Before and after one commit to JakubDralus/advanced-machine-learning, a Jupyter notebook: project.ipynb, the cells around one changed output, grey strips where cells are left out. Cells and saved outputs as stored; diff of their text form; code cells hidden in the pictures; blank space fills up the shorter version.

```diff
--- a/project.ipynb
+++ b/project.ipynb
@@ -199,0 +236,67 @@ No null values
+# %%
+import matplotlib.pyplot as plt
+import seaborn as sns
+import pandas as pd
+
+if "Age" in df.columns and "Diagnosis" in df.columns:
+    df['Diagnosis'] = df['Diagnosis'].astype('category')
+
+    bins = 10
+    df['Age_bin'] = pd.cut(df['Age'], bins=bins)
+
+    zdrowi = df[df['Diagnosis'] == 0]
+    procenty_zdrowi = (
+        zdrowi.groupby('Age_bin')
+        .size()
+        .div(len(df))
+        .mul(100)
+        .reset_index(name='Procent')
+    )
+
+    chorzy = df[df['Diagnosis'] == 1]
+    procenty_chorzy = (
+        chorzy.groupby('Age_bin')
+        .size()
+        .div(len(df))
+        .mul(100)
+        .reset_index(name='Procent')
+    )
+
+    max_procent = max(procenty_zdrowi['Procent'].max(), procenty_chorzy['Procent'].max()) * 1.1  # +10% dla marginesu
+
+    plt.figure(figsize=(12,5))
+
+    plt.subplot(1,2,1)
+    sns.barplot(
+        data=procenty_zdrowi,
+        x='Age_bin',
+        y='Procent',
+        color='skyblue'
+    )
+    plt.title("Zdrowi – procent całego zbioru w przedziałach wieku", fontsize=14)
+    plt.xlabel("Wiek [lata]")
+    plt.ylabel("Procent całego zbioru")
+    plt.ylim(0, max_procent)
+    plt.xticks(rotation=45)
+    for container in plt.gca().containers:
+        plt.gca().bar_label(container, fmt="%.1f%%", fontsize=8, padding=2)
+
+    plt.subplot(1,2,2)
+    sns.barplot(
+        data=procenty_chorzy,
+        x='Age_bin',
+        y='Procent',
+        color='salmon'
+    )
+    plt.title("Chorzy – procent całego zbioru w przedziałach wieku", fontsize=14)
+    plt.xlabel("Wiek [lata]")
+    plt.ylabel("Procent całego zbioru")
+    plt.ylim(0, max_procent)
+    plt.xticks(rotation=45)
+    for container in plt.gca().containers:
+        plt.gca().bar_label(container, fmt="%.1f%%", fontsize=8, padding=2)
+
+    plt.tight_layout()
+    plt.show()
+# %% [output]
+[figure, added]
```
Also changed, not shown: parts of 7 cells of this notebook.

Instructions for the task:
Look through the data above. Find each line with the string "zbioru" and copy it.

Solution to this problem:
+    plt.title("Zdrowi – procent całego zbioru w przedziałach wieku", fontsize=14)
+    plt.ylabel("Procent całego zbioru")
+    plt.title("Chorzy – procent całego zbioru w przedziałach wieku", fontsize=14)
+    plt.ylabel("Procent całego zbioru")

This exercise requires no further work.